** Listed records follows **

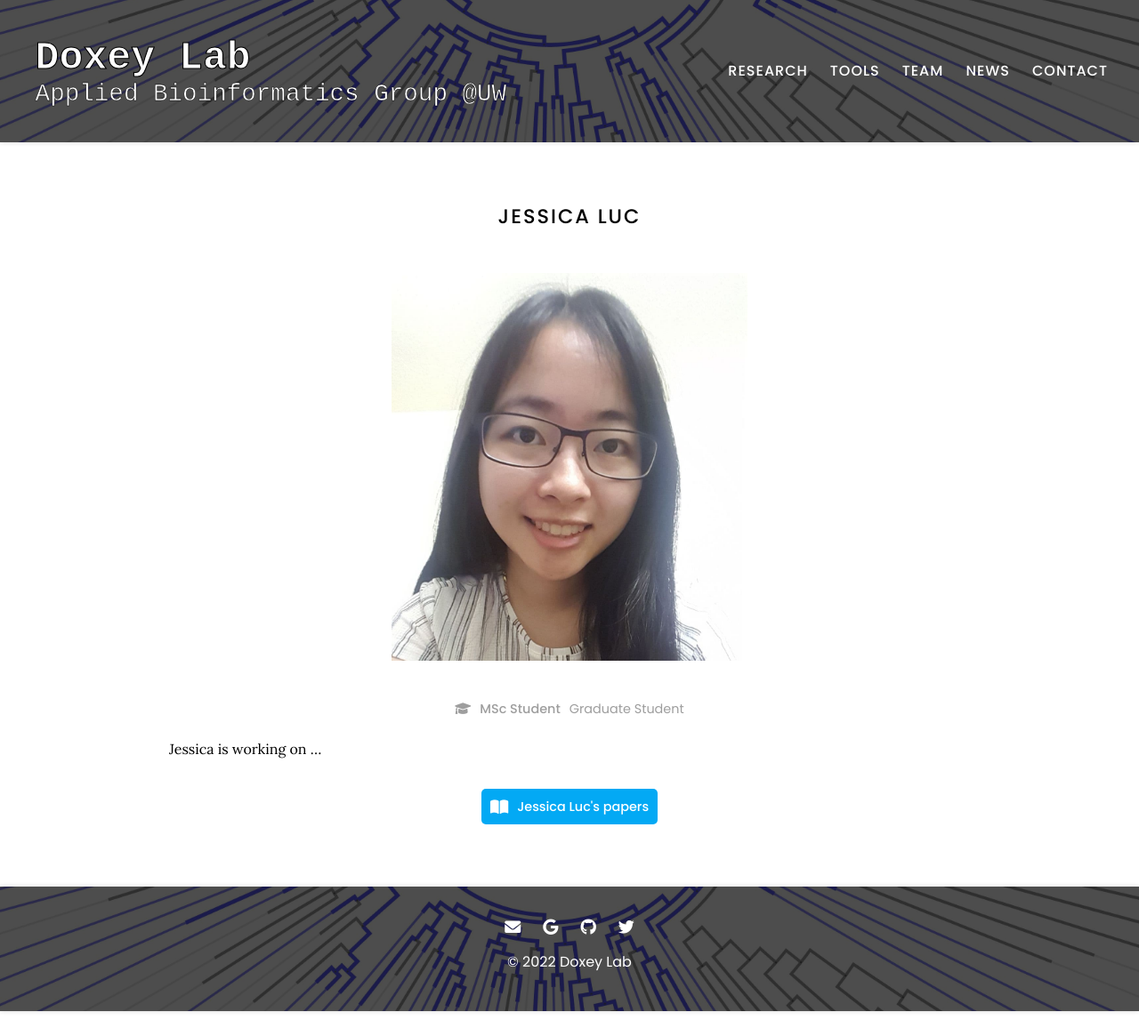
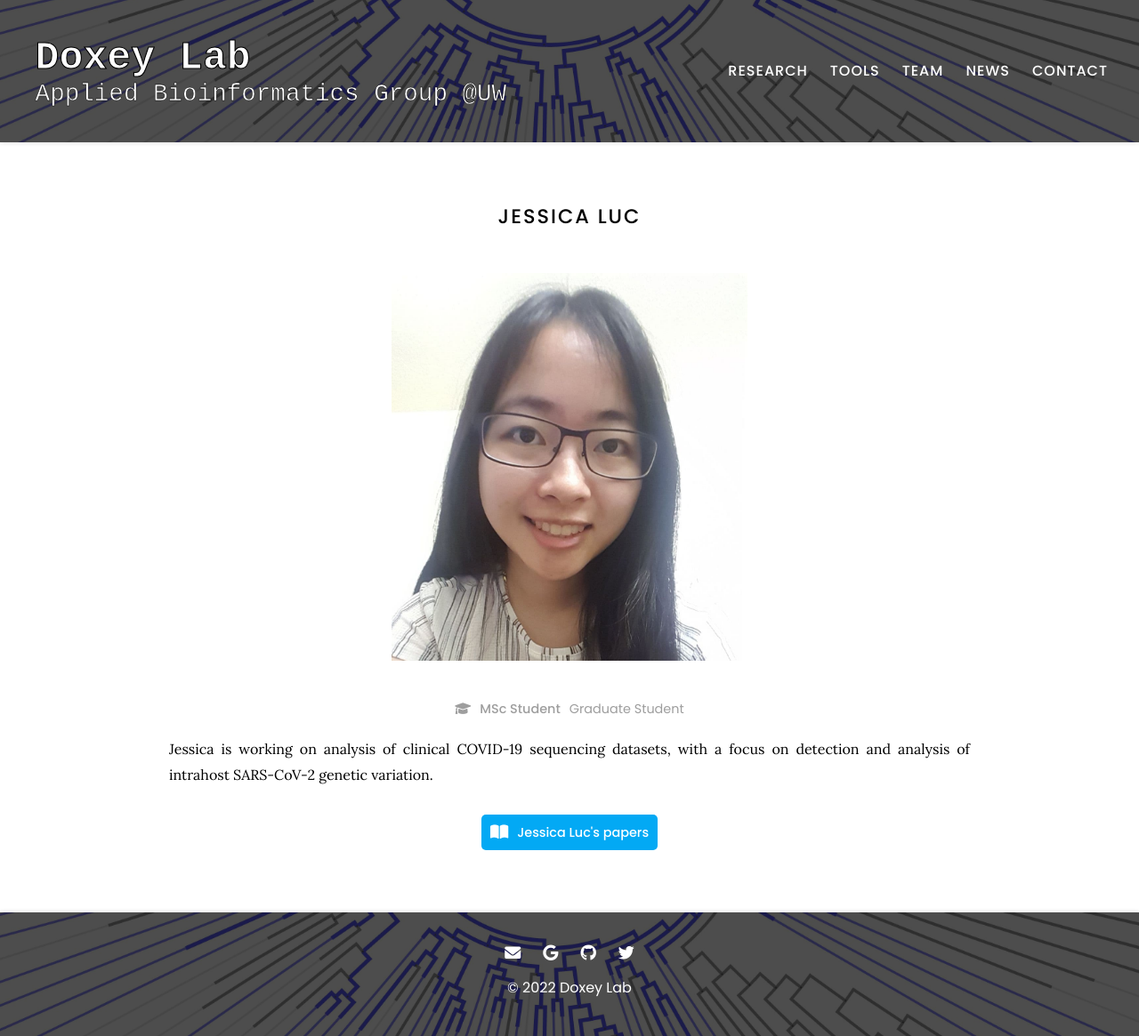
Before and after one commit to doxeylab/doxeylab-website, a Jekyll site: the page built from _members/jessica-luc.md, in a window 1280 px wide. Shown: the whole page at 89% size. Built offline with Jekyll 4.4.1, drawn with Linux system fonts in a browser that asks for light colours; before the commit the page ends 1137 px from its top, so only the background shows below that.

Commit message:
Update jessica-luc.md

```diff
--- a/_members/jessica-luc.md
+++ b/_members/jessica-luc.md
@@ -9,4 +9,4 @@ aliases:
   - J Luc
 ---
 
-Jessica is working on ...
+Jessica is working on analysis of clinical COVID-19 sequencing datasets, with a focus on detection and analysis of intrahost SARS-CoV-2 genetic variation.
```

** End of Listed records **

## Activity:
Could you copy the lines above exactly and skip the images?

## The completed task:
Before and after one commit to doxeylab/doxeylab-website, a Jekyll site: the page built from _members/jessica-luc.md, in a window 1280 px wide. Shown: the whole page at 89% size. Built offline with Jekyll 4.4.1, drawn with Linux system fonts in a browser that asks for light colours; before the commit the page ends 1137 px from its top, so only the background shows below that.

Commit message:
Update jessica-luc.md

```diff
--- a/_members/jessica-luc.md
+++ b/_members/jessica-luc.md
@@ -9,4 +9,4 @@ aliases:
   - J Luc
 ---
 
-Jessica is working on ...
+Jessica is working on analysis of clinical COVID-19 sequencing datasets, with a focus on detection and analysis of intrahost SARS-CoV-2 genetic variation.
```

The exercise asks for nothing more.